The pardon "to set free the illegal entrant is a manifestation of [North Korea's] humanitarianism and peace-loving policy", the agency said.
Al Jazeera's Steve Chao, reporting from neighbouring South Korea's capital Seoul, said that North Korean officials told Carter that they would like to see the Korean peninsula denuclearised to further ensure peace.
"The key moment was a meeting between Jimmy Carter and North Korea's number two man Kim Jong-Nam. In that meeting Kim expressed North Korea's desire to denuclearise the Korean peninsula and also to resume the six-party talks - talks aimed at dealing with the nuclear issue.
"And that is key here because tensions on the peninsula have been extremely high following the sinking of a South Korean naval warship in March.

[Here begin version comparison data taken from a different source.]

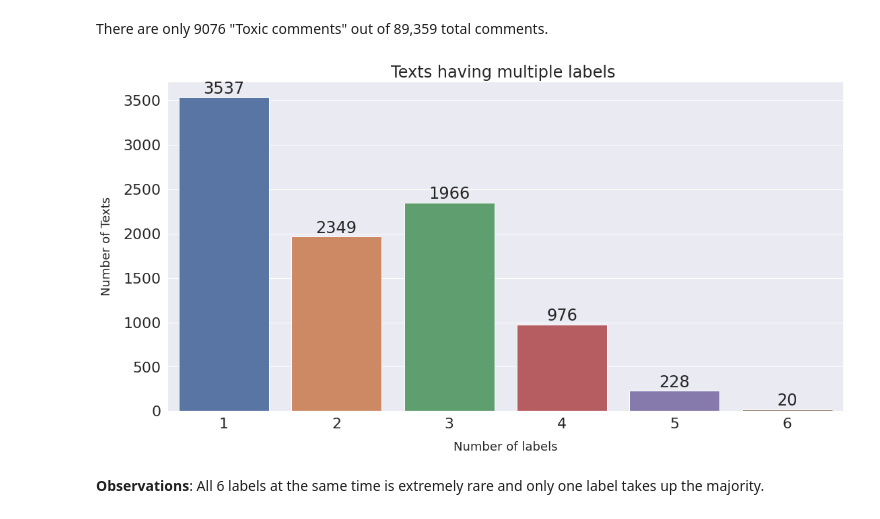
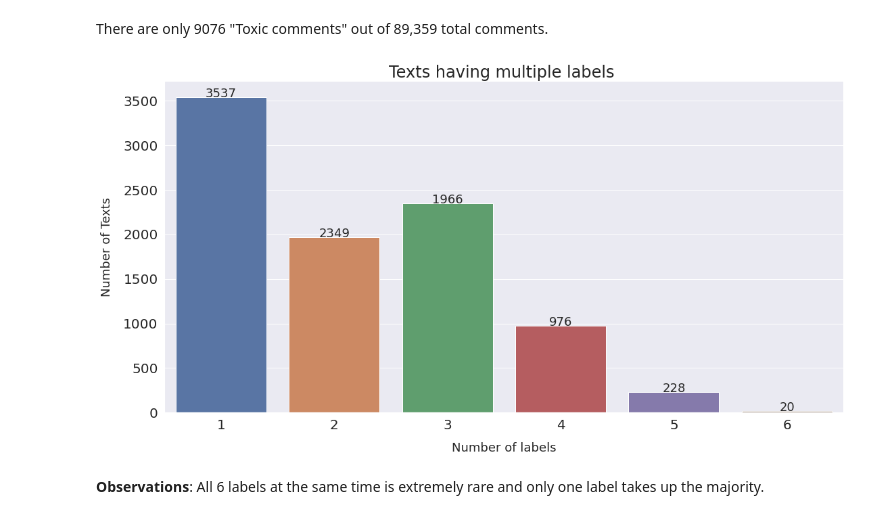
Before and after one commit to mayankchadha16/Why-so-Harsh, a Jupyter notebook: Clones.ipynb, the cells around one changed output. Saved outputs shown, nothing was run; the diff lists cells and outputs as text; code cells hidden in the pictures.

```diff
--- a/Clones.ipynb
+++ b/Clones.ipynb
@@ -80,12 +87,14 @@ class noise_removal:
         pass
 
     def clean(self, df, column):
+        # applying all the methods in sequence
         df[column]= df[column].apply(self.rm_urls)
         df[column]= df[column].apply(self.rm_html_tags)
-        df[column] = df[column].apply(self.rm_non_alphanumeric)
+        df[column] = df[column].apply(self.rm_non_alpha)
+
         df[column] = self.rm_whitespace(df, column)
 
-        # lowercase
+        # lowercasing the text
         df[column] = df[column].str.lower()
 
         return df
@@ -94,9 +103,10 @@ class noise_removal:
         return re.sub(r'http\S+', ' ', text)
 
     def rm_html_tags(self, text):
-        return re.sub('<[^<]+?>', '', text)
+        clean = re.compile('<.*?>')
+        return re.sub(clean, ' ', text)
 
-    def rm_non_alphanumeric(self, text):
+    def rm_non_alpha(self, text):
         return re.sub('[^a-zA-Z]', ' ', text)
 
     def rm_whitespace(self, df, column):
@@ -183,24 +197,27 @@ df_test = remove_less_2(df_test, 'text')
 
 To get a better sense of our MultiLabel Classification we would start by plotting the number of texts in each category.
 # %%
+# List all the target columns
 categories = list(df_train.columns.values)
 categories.remove('id')
 categories.remove('text')
 
-sns.set(font_scale=2)
-
+#Plot
 ax = sns.barplot(x=categories, y=df_train.iloc[:, 2:].sum().values)
 
+#Labelling
 plt.title("Texts in each category", fontsize=24)
 plt.ylabel('Number of Texts', fontsize=18)
 plt.xlabel('Text Type ', fontsize=18)
 
+#For accessing the subplots in the graph
 rects = ax.patches
-labels = df_train.iloc[:, 2:].sum().values
 
-for rect, label in zip(rects, labels):
-    height = rect.get_height()
-    ax.text(rect.get_x() + rect.get_width()/2, height + 5, label, ha='center', va='bottom', fontsize=18)
+category_values = df_train.iloc[:, 2:].sum().values
+
+#For each subplot we need to assign a x coordinate, y coordinate and label with the orientation and fontsize
+for rect, label in zip(rects, category_values):
+    ax.text(rect.get_x() + rect.get_width()/2, rect.get_height(), label, ha='center', fontsize=18)
 
 plt.show()
 # %% [output]
@@ -219,30 +237,31 @@ len(df_toxic)
 # %% [markdown]
 There are only 9076 "Toxic comments" out of 89,359 total comments.
 # %%
+#Sums of the toxic columns for each row
 rowSums = df_train.iloc[:, 2:].sum(axis=1)
 
+# corresponding value counts for number of toxic labels
 multiLabel_counts = rowSums.value_counts()
+
+#Taking all the non-zero aka toxic comments counts only
 multiLabel_counts = multiLabel_counts.iloc[1:]
-
-sns.set(font_scale=2)
 
 ax = sns.barplot(x=multiLabel_counts.index, y=multiLabel_counts.values)
 
 plt.title("Texts having multiple labels ")
 plt.ylabel('Number of Texts', fontsize=18)
 plt.xlabel('Number of labels', fontsize=18)
 
 # adding the text labels
 rects = ax.patches
-labels = multiLabel_counts.values
+category_values = multiLabel_counts.values
 
-for rect, label in zip(rects, labels):
-    height = rect.get_height()
-    ax.text(rect.get_x() + rect.get_width()/2, height + 5, label, ha='center', va='bottom')
+for rect, label in zip(rects, category_values):
+    ax.text(rect.get_x() + rect.get_width()/2, rect.get_height(), label, ha='center', fontsize=18)
 
 plt.show()
 # %% [output]
-[figure, old version]
+[figure, new version]
 # %% [markdown]
 **Observations**: All 6 labels at the same time is extremely rare and only one label takes up the majority.
 # %% [markdown]
```
Also changed, not shown: parts of 21 cells of this notebook.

"There were questions as to whether Carter would be given some kind of diplomatic message to be taken home. That seems to be the case."
North Korea and the US have no established diplomatic relations.